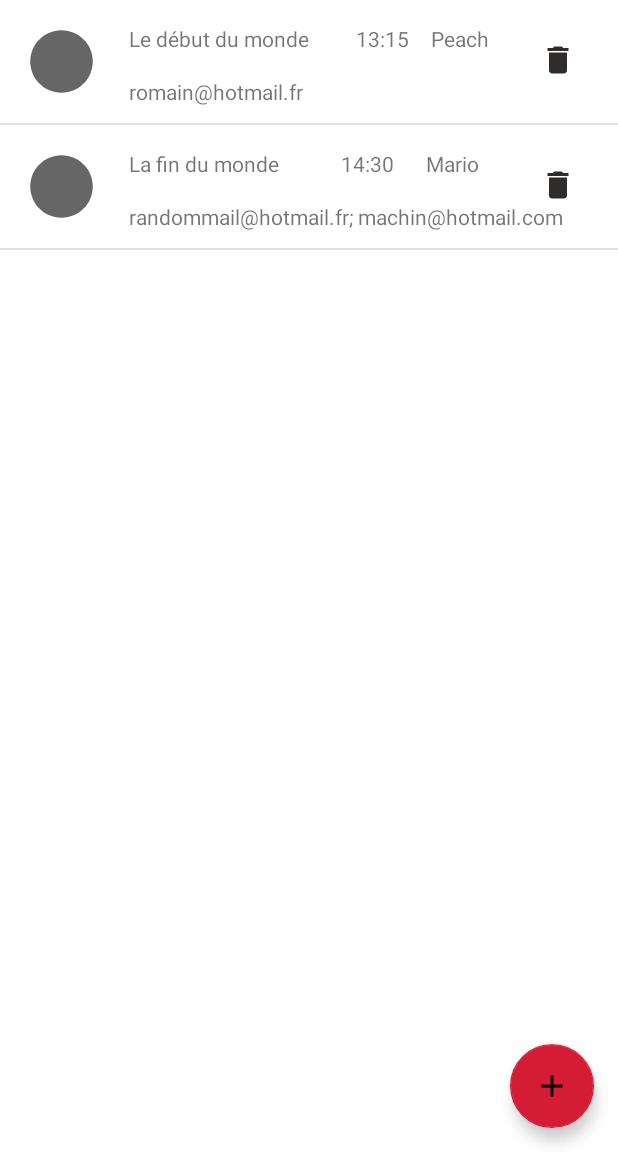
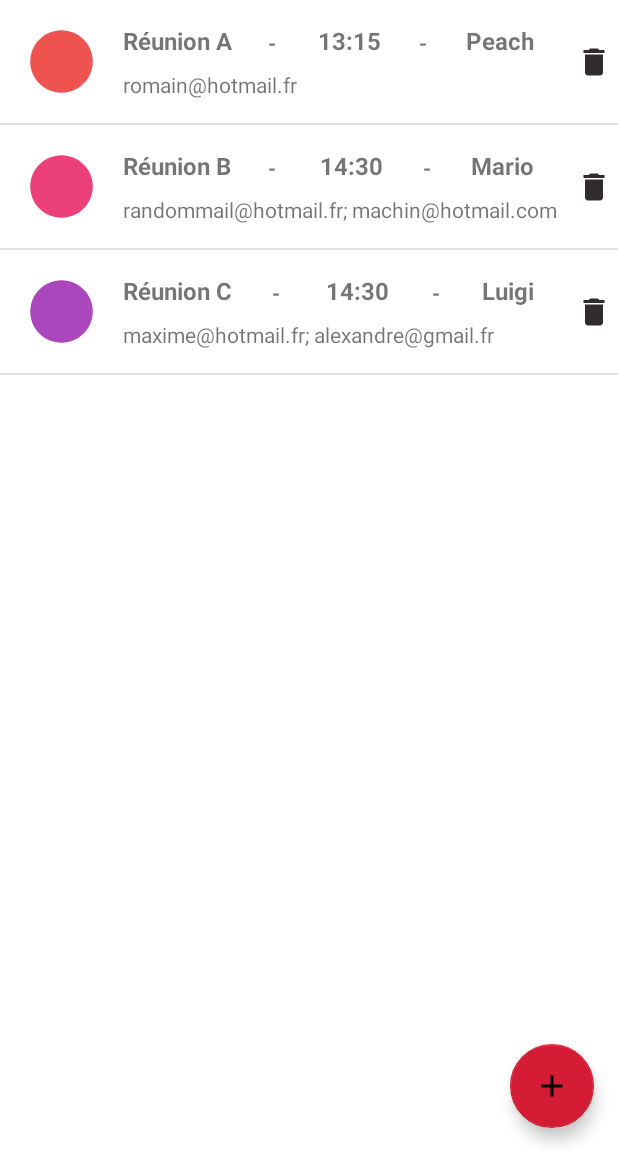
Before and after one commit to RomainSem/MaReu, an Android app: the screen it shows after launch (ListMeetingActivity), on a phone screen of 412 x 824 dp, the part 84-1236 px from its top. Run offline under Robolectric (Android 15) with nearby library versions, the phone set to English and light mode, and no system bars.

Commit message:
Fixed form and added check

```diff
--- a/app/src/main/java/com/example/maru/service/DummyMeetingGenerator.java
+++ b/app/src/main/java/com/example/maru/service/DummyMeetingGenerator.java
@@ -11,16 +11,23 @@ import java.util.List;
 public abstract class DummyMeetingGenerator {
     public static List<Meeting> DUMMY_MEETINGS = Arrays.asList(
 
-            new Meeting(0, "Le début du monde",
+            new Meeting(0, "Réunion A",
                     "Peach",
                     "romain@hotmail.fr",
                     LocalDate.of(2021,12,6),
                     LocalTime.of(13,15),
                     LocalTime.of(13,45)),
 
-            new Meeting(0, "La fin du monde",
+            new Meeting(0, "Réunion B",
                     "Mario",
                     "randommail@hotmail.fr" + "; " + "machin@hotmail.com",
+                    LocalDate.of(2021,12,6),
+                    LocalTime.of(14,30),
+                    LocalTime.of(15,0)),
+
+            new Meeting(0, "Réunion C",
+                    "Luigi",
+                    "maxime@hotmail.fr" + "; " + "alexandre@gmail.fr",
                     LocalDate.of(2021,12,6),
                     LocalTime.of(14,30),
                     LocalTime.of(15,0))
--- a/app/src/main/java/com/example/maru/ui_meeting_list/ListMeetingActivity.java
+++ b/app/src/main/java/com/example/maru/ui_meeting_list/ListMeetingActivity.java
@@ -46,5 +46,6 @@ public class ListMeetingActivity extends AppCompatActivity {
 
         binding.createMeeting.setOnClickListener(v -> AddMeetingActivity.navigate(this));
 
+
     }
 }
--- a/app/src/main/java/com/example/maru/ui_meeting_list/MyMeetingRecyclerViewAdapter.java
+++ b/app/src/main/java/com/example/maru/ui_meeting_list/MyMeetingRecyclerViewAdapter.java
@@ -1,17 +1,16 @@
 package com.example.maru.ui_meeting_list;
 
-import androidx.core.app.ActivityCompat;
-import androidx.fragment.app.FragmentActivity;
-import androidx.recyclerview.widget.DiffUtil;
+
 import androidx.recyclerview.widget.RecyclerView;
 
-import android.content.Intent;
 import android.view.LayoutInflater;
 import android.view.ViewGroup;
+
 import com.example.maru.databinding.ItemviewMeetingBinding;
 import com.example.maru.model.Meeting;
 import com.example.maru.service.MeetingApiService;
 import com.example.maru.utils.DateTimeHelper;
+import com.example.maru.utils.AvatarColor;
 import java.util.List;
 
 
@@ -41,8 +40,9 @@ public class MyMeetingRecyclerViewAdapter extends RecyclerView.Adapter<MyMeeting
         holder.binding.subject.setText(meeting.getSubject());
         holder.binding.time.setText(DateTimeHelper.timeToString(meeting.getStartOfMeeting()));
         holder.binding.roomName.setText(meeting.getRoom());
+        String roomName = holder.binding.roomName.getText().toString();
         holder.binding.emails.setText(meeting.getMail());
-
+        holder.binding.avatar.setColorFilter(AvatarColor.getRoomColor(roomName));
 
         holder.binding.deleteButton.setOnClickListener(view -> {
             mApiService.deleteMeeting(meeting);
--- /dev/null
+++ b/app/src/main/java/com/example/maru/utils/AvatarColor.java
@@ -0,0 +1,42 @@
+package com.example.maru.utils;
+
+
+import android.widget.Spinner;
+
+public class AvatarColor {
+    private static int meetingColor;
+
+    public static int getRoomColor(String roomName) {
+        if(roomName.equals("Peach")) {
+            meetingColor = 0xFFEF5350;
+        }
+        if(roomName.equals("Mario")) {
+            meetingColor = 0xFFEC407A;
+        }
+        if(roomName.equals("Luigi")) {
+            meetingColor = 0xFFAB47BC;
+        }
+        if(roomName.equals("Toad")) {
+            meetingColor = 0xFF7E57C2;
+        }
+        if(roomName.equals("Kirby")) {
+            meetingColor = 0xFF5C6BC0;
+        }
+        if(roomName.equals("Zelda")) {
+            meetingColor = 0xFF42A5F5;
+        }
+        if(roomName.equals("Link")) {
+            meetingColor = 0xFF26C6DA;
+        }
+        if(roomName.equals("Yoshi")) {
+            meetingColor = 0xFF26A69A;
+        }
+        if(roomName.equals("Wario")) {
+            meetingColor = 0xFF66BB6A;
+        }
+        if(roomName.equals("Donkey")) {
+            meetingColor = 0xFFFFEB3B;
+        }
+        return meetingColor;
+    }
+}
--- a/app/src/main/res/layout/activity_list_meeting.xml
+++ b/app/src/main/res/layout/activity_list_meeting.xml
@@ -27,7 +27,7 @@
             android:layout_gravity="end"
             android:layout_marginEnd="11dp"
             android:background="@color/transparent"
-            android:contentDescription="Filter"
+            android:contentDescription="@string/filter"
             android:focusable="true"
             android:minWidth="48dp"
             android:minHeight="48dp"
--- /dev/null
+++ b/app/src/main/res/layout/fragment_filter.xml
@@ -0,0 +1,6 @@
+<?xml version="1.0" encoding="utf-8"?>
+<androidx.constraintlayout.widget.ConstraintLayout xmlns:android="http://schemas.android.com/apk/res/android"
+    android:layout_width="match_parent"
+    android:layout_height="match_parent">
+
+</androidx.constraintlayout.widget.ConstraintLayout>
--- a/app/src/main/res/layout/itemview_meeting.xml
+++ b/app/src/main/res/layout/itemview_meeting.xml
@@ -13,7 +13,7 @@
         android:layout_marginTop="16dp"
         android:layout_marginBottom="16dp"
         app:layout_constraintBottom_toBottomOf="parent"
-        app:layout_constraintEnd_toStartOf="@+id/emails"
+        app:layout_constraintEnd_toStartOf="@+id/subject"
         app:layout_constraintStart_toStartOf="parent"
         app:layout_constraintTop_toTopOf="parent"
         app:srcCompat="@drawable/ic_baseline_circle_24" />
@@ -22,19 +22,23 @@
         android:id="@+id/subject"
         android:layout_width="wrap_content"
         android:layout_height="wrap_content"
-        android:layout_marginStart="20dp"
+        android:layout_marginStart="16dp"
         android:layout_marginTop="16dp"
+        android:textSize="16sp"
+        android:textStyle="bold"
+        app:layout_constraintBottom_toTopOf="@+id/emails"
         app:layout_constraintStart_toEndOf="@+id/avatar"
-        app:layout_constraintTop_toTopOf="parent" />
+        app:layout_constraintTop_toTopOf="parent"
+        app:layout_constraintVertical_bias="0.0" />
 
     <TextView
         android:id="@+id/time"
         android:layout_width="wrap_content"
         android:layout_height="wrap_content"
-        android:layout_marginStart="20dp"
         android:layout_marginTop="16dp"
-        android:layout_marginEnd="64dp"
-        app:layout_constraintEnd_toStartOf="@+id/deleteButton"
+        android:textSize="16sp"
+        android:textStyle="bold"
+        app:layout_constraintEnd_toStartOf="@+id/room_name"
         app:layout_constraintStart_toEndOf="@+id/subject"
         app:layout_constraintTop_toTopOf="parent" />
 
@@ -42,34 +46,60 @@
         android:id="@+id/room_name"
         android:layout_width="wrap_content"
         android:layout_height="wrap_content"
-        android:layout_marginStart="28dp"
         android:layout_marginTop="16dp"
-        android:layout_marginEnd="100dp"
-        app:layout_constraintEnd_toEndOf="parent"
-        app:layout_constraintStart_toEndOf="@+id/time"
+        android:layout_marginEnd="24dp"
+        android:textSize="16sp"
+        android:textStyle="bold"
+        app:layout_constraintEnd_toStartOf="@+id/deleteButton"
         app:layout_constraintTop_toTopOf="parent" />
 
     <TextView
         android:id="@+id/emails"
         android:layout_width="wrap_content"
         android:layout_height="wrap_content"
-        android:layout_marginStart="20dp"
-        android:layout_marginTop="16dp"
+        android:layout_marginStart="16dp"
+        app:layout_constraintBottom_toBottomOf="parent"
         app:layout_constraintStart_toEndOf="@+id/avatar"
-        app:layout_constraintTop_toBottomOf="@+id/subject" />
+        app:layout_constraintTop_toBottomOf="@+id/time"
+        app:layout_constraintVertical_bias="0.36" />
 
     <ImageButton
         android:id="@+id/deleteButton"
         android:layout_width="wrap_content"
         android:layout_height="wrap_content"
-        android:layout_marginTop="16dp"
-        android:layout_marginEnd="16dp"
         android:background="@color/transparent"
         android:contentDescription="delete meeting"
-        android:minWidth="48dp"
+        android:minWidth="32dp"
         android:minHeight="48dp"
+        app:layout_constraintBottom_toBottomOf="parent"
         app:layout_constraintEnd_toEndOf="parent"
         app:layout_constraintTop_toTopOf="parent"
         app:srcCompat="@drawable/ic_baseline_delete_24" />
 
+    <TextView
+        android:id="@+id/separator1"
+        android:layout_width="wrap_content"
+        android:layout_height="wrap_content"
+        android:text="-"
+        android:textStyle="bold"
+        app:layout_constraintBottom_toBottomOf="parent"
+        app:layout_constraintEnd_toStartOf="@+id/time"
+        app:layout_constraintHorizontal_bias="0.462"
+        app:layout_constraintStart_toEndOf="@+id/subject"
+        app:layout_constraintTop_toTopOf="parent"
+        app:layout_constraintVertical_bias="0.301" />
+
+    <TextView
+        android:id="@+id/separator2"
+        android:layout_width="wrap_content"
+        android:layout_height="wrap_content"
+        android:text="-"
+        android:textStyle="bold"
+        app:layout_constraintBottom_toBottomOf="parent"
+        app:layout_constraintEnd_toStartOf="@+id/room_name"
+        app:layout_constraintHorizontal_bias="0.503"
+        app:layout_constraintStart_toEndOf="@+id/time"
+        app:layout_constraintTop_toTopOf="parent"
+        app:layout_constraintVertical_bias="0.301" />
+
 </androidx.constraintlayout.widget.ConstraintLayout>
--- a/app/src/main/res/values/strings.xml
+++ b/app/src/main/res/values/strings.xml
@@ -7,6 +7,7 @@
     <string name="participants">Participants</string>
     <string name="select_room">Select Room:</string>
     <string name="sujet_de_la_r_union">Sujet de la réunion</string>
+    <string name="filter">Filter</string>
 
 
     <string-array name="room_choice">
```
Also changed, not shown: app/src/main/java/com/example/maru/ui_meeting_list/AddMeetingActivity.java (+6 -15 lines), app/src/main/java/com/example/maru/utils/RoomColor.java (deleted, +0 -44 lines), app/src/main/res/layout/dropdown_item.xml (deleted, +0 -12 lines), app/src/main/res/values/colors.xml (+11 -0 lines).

________________________

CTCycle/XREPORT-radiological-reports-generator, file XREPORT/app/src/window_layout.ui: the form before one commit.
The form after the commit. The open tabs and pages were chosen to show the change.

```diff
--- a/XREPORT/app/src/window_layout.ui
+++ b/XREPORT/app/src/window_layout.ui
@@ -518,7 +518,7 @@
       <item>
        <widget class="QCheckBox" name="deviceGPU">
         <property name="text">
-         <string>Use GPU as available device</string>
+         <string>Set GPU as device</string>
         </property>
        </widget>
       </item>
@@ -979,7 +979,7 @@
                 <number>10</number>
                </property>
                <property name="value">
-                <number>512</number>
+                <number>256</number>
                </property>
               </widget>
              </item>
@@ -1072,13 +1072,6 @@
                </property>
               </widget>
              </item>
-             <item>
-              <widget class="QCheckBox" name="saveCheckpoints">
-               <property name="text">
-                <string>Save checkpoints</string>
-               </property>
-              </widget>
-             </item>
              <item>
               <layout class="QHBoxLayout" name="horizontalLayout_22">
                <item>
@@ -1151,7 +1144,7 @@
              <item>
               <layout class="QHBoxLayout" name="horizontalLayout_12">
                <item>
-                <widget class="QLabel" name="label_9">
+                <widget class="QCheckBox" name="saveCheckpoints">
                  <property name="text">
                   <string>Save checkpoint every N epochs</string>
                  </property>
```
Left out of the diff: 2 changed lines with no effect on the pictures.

________________________

Some lines of the records above contain the word "utils". How many are there? Reply with the number alone.

5